That America’s dividedness has become a prominent topic of discussion is evident. And it’s probably a good thing. But somehow I feel this is wrought with misunderstanding, and that lies in the assumption that division – our “otherness” to each other – is somehow a new development.
It has always been there, my friends, it just hasn’t been at the forefront of the national psyche, forced there by the events of this summer (brought into agonizingly sharp relief by the murder of George Floyd) and the daily onslaught of crude, inflammatory rhetoric from those who should be uniting us (this needs no explanation). And so people tend to retreat to their corners, operating under the safety of the company of others who share the same label.
Labels are interesting. They shift, go in and out of acceptance, change as those who suffered under an external label strive to self-identify. And this self-determination inspires me; everyone should be called what they want to be called.
Then there are other labels that are imposed. Not what we want, but what they want.
The sign of a woke person in this day and age is to be up on your acceptable labels. Latinx, for example. Inclusive, gender neutral. Ok great. But do people seem to care that, as of a 2019 Pew Research Center study, less than a quarter of those who identify as Hispanic or Latino have heard of this term? And that only 3% would label themselves Latinx? Is it perhaps a label that serves the labelers more than the label?
Then there’s BIPOC. For those of you who’ve not yet encountered this term, it’s an acronym for Black, Indigenous and People of Color. Advocates of this label argue that Black and Indigenous people have suffered and continue to suffer disproportionate injustice in the US, an observation with which I would absolutely agree.

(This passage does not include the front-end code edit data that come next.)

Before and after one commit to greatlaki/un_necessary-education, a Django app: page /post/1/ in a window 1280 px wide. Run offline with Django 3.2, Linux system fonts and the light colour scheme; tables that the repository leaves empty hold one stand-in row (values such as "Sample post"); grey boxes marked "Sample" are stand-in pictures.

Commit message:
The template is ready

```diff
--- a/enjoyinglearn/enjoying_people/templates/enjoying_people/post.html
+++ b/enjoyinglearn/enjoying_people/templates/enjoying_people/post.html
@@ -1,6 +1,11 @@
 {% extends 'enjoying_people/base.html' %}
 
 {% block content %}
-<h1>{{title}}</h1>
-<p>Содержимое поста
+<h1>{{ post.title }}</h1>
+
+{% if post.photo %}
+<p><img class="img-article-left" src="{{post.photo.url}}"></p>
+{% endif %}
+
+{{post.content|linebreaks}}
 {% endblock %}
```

But then there is the big lump of us POCs – Asian, Pacific Islander…Latinx. Each with our individual experiences of prejudice and discrimination, huddled together under the same umbrella. I understand the desire to simplify an acronym, and the challenge of finding terminology to be as inclusive as possible, but…
And then, did you know that the US Census Bureau considers people from Southwest Asia, the Middle East or North Africa to be “white”?
I’m going to let you chew on that for a while.
And then there’s the whole notion that BIPOC represents everyone who is non-white. I realize that this is a distinction meant to point out both the white majority and the history of white privilege. BIPOC has an implication of “otherness”.
Did you know the that very same US Census Bureau projects that by 2045 white Americans will no longer be the majority, but will become “minority white”? Do they then become NPOCs – Not Persons of Color?
I don’t mean to add instigation to a topic that already stirs up emotion, but I think these conversations are important. And labels attempt to simplify the complex, because it’s easier for us to consider a person by their label rather than the complicated amalgam of race and culture and language and self-identification that makes a human whole.
I, for instance, am half Asian. Growing up in Hawaii, that literal melting pot, I was largely shielded from labels. But when I moved to The Mainland (what we called the continental US) for college, I became acutely aware of my “otherness”. And the fact that I’m not one identifiable race makes my case even more complicated – I defied labels, and that sometimes made people unsure how to approach me.
And I’m not going into the challenge of being a (half) Asian woman and the cultural baggage that carries, because that’s a whole discussion in itself.
This is all to say that labels attempt to simplify, and while that may be fine for efficiencies’ sake, we cannot, must not, forget the nuances. Indigenous people have suffered horrors that are different from the horrors of Black history in America. Latinx (yes, I know, I’m using a label that I have conflicted feelings about, but, hey, as I said, the uncomfortable compromise of efficiency…) face their unique discrimination, and the growing xenophobia aimed at Asian-Americans is quite frankly frightening (I’m telling you, if I hear “kung-flu” one more time, I may be thrown into an uncharacteristic rage).
And I will leave you with this; my mother is Japanese, and my father was an American mutt – grandparents on one side emigrated from England, and the other side is French and can be traced nearly to the Revolution. I have always danced between those two identities, even as a majority who look at me would label me Asian. Whenever I fill out any government forms I check “other”, because nothing applies to me.
That same Pew Research Center study I referenced above shows that “mixed race” will constitute 4% of the population come 2045.
Maybe I’ll have a label then.
But until then, I suppose the important takeaways are: be aware of what you call people. Those very labels can influence the way you feel about them. Be aware of what people want to be called. Because those labels influence the way they feel about themselves. We are all unified both in the uniqueness of our experiences, and by the similarities in our experiences. The answers aren’t easy. Let’s just keep asking questions, of ourselves, and of each other.